▽

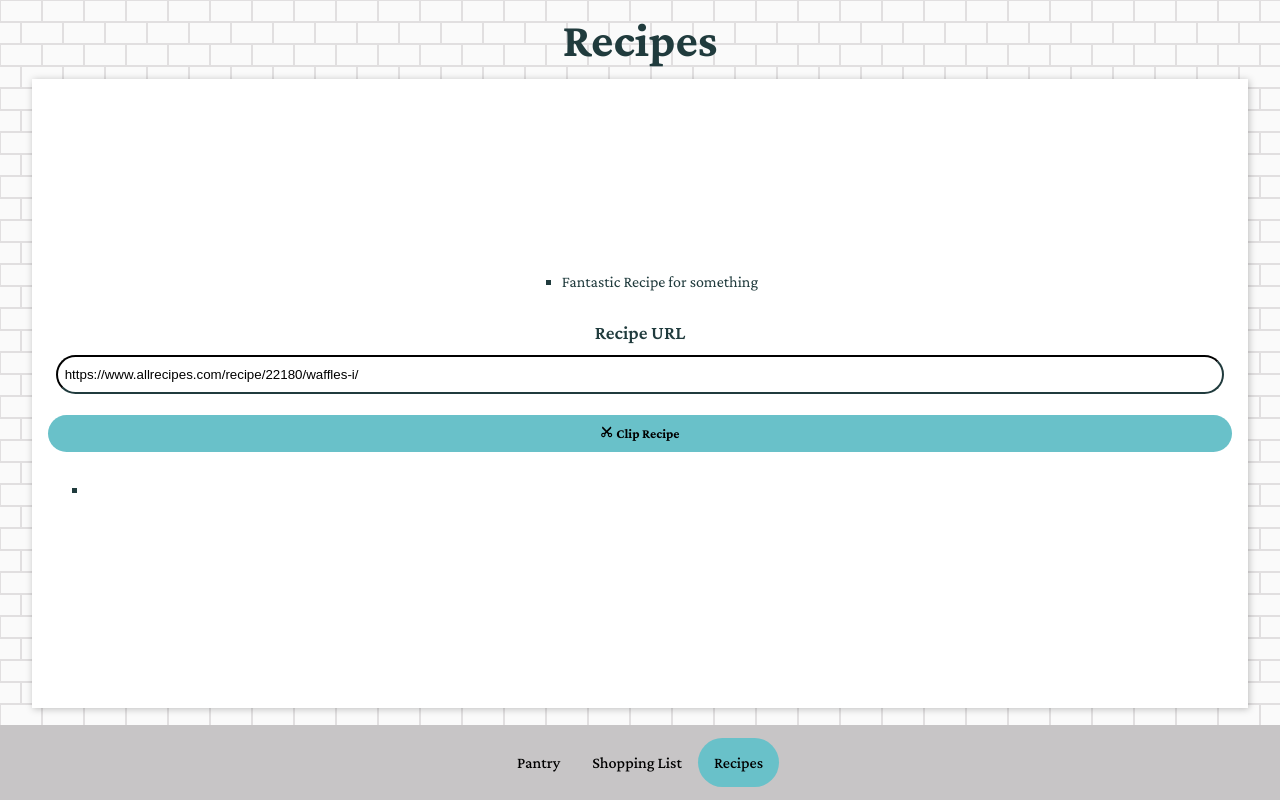
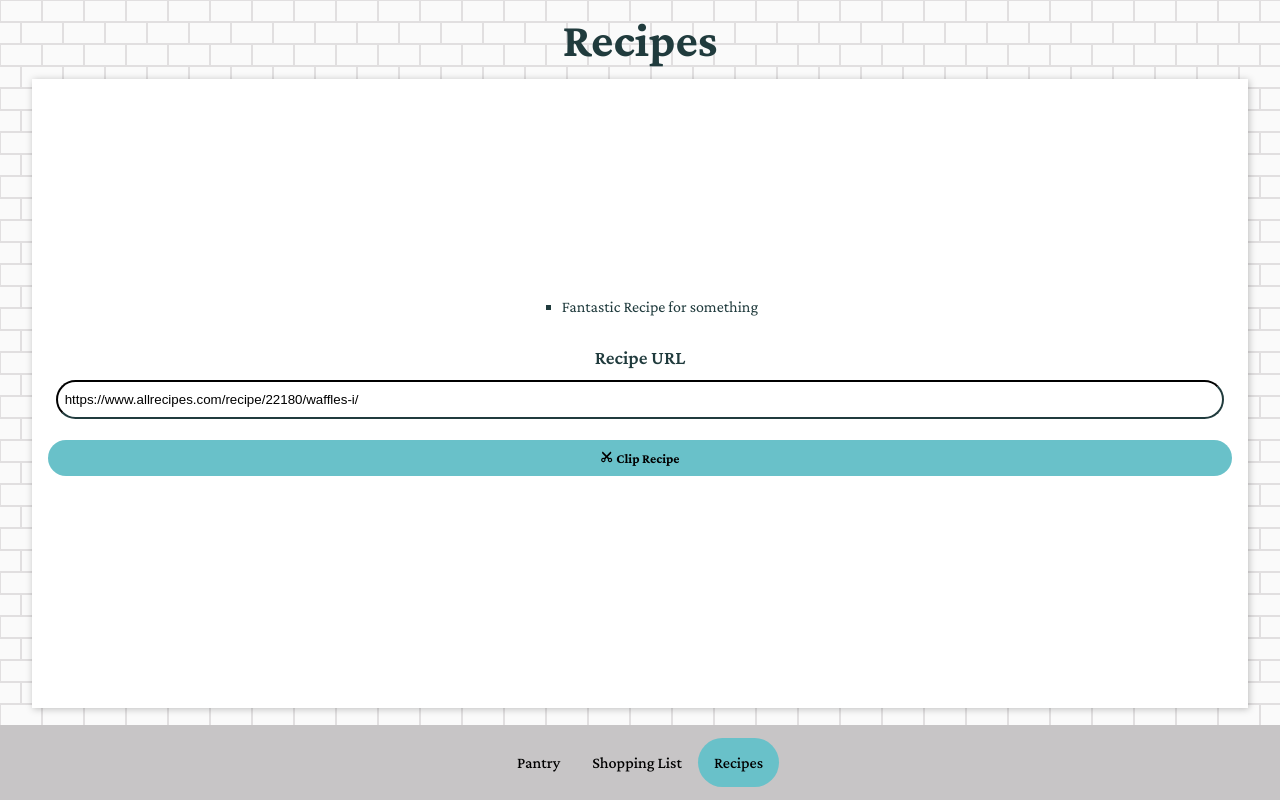
Before and after one commit to wingmatt/kitchensyncc, a Next.js app: page /recipes in a window 1280 px wide. Built offline with nearby package versions, Linux system fonts and the light colour scheme.

Commit message:
Create IngredientList. Show list when non-empty

```diff
--- /dev/null
+++ b/components/IngredientList.tsx
@@ -0,0 +1,24 @@
+import { Ingredient } from "../types";
+
+export default function IngredientList(props: {
+  title: string;
+  ingredients?: Ingredient[];
+}) {
+  return (
+    <section>
+      <h2>{props.title}</h2>
+      <ul>
+        {props.ingredients.map((value: Ingredient, index) => {
+          return (
+            <li key={index}>
+              <strong>
+                {value.quantity} {value.unit}
+              </strong>{" "}
+              {value.ingredient}
+            </li>
+          );
+        })}
+      </ul>
+    </section>
+  );
+}
--- a/components/RecipeSearch.tsx
+++ b/components/RecipeSearch.tsx
@@ -2,12 +2,12 @@ import {useState} from 'react'
 import styles from '../styles/components/RecipeSearch.module.css'
 import {Recipe, Ingredient} from '../types'
 import { RiScissors2Fill } from "react-icons/ri";
+import IngredientList from '../components/IngredientList'
 
 const RecipeSearch = () => {
 
   const [recipe, setRecipe] = useState<Recipe>({
-    url: "https://www.allrecipes.com/recipe/22180/waffles-i/",
-    ingredients: ['waffles']
+    url: "https://www.allrecipes.com/recipe/22180/waffles-i/"
   });
 
   const getRecipe = async event => {
@@ -36,11 +36,7 @@ const RecipeSearch = () => {
         <input type="text" className={styles.search} id="url" name="url" defaultValue={recipe.url} onChange={event => setRecipe({...recipe, url: event.target.value})} />
         <button type="submit" className={styles.button}><RiScissors2Fill/> Clip Recipe</button>
       </form>
-      <ul>
-        {recipe.ingredients.map((value: Ingredient, index) => {
-          return <li key={index}><strong>{value.quantity} {value.unit}</strong> {value.ingredient}</li>
-        })}
-      </ul>
+      {recipe.ingredients?<IngredientList title="Clipped Ingredients" ingredients={recipe.ingredients}/> : ""}
     </figure>
   )
 
```
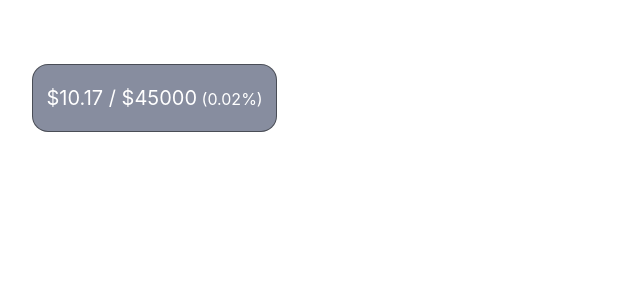
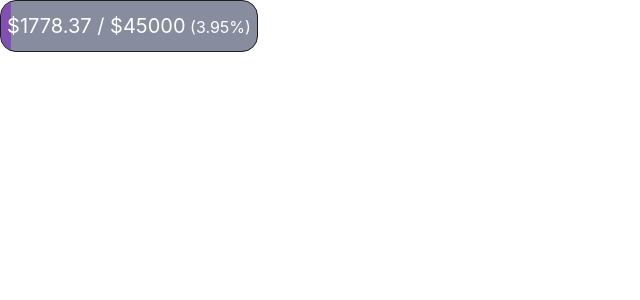
Before and after one commit to LezdCS/stake-twitch-overlay, a React (Create React App) app: page / in a window 1280 px wide. Shown: the top 300 px of the page, without its empty margins (0-640 px from the left). Built offline with nearby package versions, Linux system fonts and the light colour scheme.

Commit message:
progress bar animation linked to progress

```diff
--- a/src/components/wager_progress_bar/WagerProgressBar.scss
+++ b/src/components/wager_progress_bar/WagerProgressBar.scss
@@ -1,18 +1,35 @@
-.wager{
-    background-color: #101c4080;
+.progress-bar{
+    position: absolute;
+    top: 0;
+    left: 0;
+
     width: 20%;
-    padding: 1px 0rem;
-    text-align: center;
-    border-radius: 16px;
+    height: 50px;
     color: white;
     font-size: 20px;
-    border: 1px #1b1d1f90 solid;
+    border: 1px #1b1d1f solid;
+    border-radius: 16px;
+    background-color: #101c4080;
 
-    &__progress-bar{
-        &__text{
-            &__percentage{
-                font-size: 16px;
-            }
+    display: flex;
+    align-items: center;
+    justify-content: center;
+
+    overflow: hidden;
+
+    &__in{
+        height: 50px;
+        overflow: hidden;
+        background-color: rgba(124, 45, 189, 0.616);
+        position: absolute;
+        left: 0;
+        transition: width 1s ease-in-out;
+    }
+
+    &__text{
+        z-index: 100;
+        &__percentage{
+            font-size: 16px;
         }
     }
 }
--- a/src/components/wager_progress_bar/WagerProgressBar.tsx
+++ b/src/components/wager_progress_bar/WagerProgressBar.tsx
@@ -53,19 +53,20 @@ const WagerProgessBar: React.FC<WagerProps> = ({token, goal}) => {
         //     setProgress(data.user.flagProgress.progress)
         // });
 
-        setProgress(prev => (prev + 0.00564874))
+        setProgress(prev => (prev + 0.987984))
     }
 
 
   return (
-    <div className='wager'>
-        <div className='wager__progress-bar'>
-            <p className='wager__progress-bar__text'>
+        <div className='progress-bar'>
+            <div className='progress-bar__in' style={{width: ` ${progress}%`}}></div>
+
+            <p className='progress-bar__text'>
             ${(Math.round(goal*(progress/100) * 100) / 100).toFixed(2)} / ${goal}
-             <span className='wager__progress-bar__text__percentage'> ({(Math.round(progress * 100) / 100).toFixed(2)}%)</span>
+             <span className='progress-bar__text__percentage'> ({(Math.round(progress * 100) / 100).toFixed(2)}%)</span>
             </p>
+
         </div>
-    </div>
   );
 }
 
```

△

§ **Your objective**: Without the pictures, return each entry exactly as given.

§ **Response**:
Before and after one commit to wingmatt/kitchensyncc, a Next.js app: page /recipes in a window 1280 px wide. Built offline with nearby package versions, Linux system fonts and the light colour scheme.

Commit message:
Create IngredientList. Show list when non-empty

```diff
--- /dev/null
+++ b/components/IngredientList.tsx
@@ -0,0 +1,24 @@
+import { Ingredient } from "../types";
+
+export default function IngredientList(props: {
+  title: string;
+  ingredients?: Ingredient[];
+}) {
+  return (
+    <section>
+      <h2>{props.title}</h2>
+      <ul>
+        {props.ingredients.map((value: Ingredient, index) => {
+          return (
+            <li key={index}>
+              <strong>
+                {value.quantity} {value.unit}
+              </strong>{" "}
+              {value.ingredient}
+            </li>
+          );
+        })}
+      </ul>
+    </section>
+  );
+}
--- a/components/RecipeSearch.tsx
+++ b/components/RecipeSearch.tsx
@@ -2,12 +2,12 @@ import {useState} from 'react'
 import styles from '../styles/components/RecipeSearch.module.css'
 import {Recipe, Ingredient} from '../types'
 import { RiScissors2Fill } from "react-icons/ri";
+import IngredientList from '../components/IngredientList'
 
 const RecipeSearch = () => {
 
   const [recipe, setRecipe] = useState<Recipe>({
-    url: "https://www.allrecipes.com/recipe/22180/waffles-i/",
-    ingredients: ['waffles']
+    url: "https://www.allrecipes.com/recipe/22180/waffles-i/"
   });
 
   const getRecipe = async event => {
@@ -36,11 +36,7 @@ const RecipeSearch = () => {
         <input type="text" className={styles.search} id="url" name="url" defaultValue={recipe.url} onChange={event => setRecipe({...recipe, url: event.target.value})} />
         <button type="submit" className={styles.button}><RiScissors2Fill/> Clip Recipe</button>
       </form>
-      <ul>
-        {recipe.ingredients.map((value: Ingredient, index) => {
-          return <li key={index}><strong>{value.quantity} {value.unit}</strong> {value.ingredient}</li>
-        })}
-      </ul>
+      {recipe.ingredients?<IngredientList title="Clipped Ingredients" ingredients={recipe.ingredients}/> : ""}
     </figure>
   )
 
```
Before and after one commit to LezdCS/stake-twitch-overlay, a React (Create React App) app: page / in a window 1280 px wide. Shown: the top 300 px of the page, without its empty margins (0-640 px from the left). Built offline with nearby package versions, Linux system fonts and the light colour scheme.

Commit message:
progress bar animation linked to progress

```diff
--- a/src/components/wager_progress_bar/WagerProgressBar.scss
+++ b/src/components/wager_progress_bar/WagerProgressBar.scss
@@ -1,18 +1,35 @@
-.wager{
-    background-color: #101c4080;
+.progress-bar{
+    position: absolute;
+    top: 0;
+    left: 0;
+
     width: 20%;
-    padding: 1px 0rem;
-    text-align: center;
-    border-radius: 16px;
+    height: 50px;
     color: white;
     font-size: 20px;
-    border: 1px #1b1d1f90 solid;
+    border: 1px #1b1d1f solid;
+    border-radius: 16px;
+    background-color: #101c4080;
 
-    &__progress-bar{
-        &__text{
-            &__percentage{
-                font-size: 16px;
-            }
+    display: flex;
+    align-items: center;
+    justify-content: center;
+
+    overflow: hidden;
+
+    &__in{
+        height: 50px;
+        overflow: hidden;
+        background-color: rgba(124, 45, 189, 0.616);
+        position: absolute;
+        left: 0;
+        transition: width 1s ease-in-out;
+    }
+
+    &__text{
+        z-index: 100;
+        &__percentage{
+            font-size: 16px;
         }
     }
 }
--- a/src/components/wager_progress_bar/WagerProgressBar.tsx
+++ b/src/components/wager_progress_bar/WagerProgressBar.tsx
@@ -53,19 +53,20 @@ const WagerProgessBar: React.FC<WagerProps> = ({token, goal}) => {
         //     setProgress(data.user.flagProgress.progress)
         // });
 
-        setProgress(prev => (prev + 0.00564874))
+        setProgress(prev => (prev + 0.987984))
     }
 
 
   return (
-    <div className='wager'>
-        <div className='wager__progress-bar'>
-            <p className='wager__progress-bar__text'>
+        <div className='progress-bar'>
+            <div className='progress-bar__in' style={{width: ` ${progress}%`}}></div>
+
+            <p className='progress-bar__text'>
             ${(Math.round(goal*(progress/100) * 100) / 100).toFixed(2)} / ${goal}
-             <span className='wager__progress-bar__text__percentage'> ({(Math.round(progress * 100) / 100).toFixed(2)}%)</span>
+             <span className='progress-bar__text__percentage'> ({(Math.round(progress * 100) / 100).toFixed(2)}%)</span>
             </p>
+
         </div>
-    </div>
   );
 }
 
```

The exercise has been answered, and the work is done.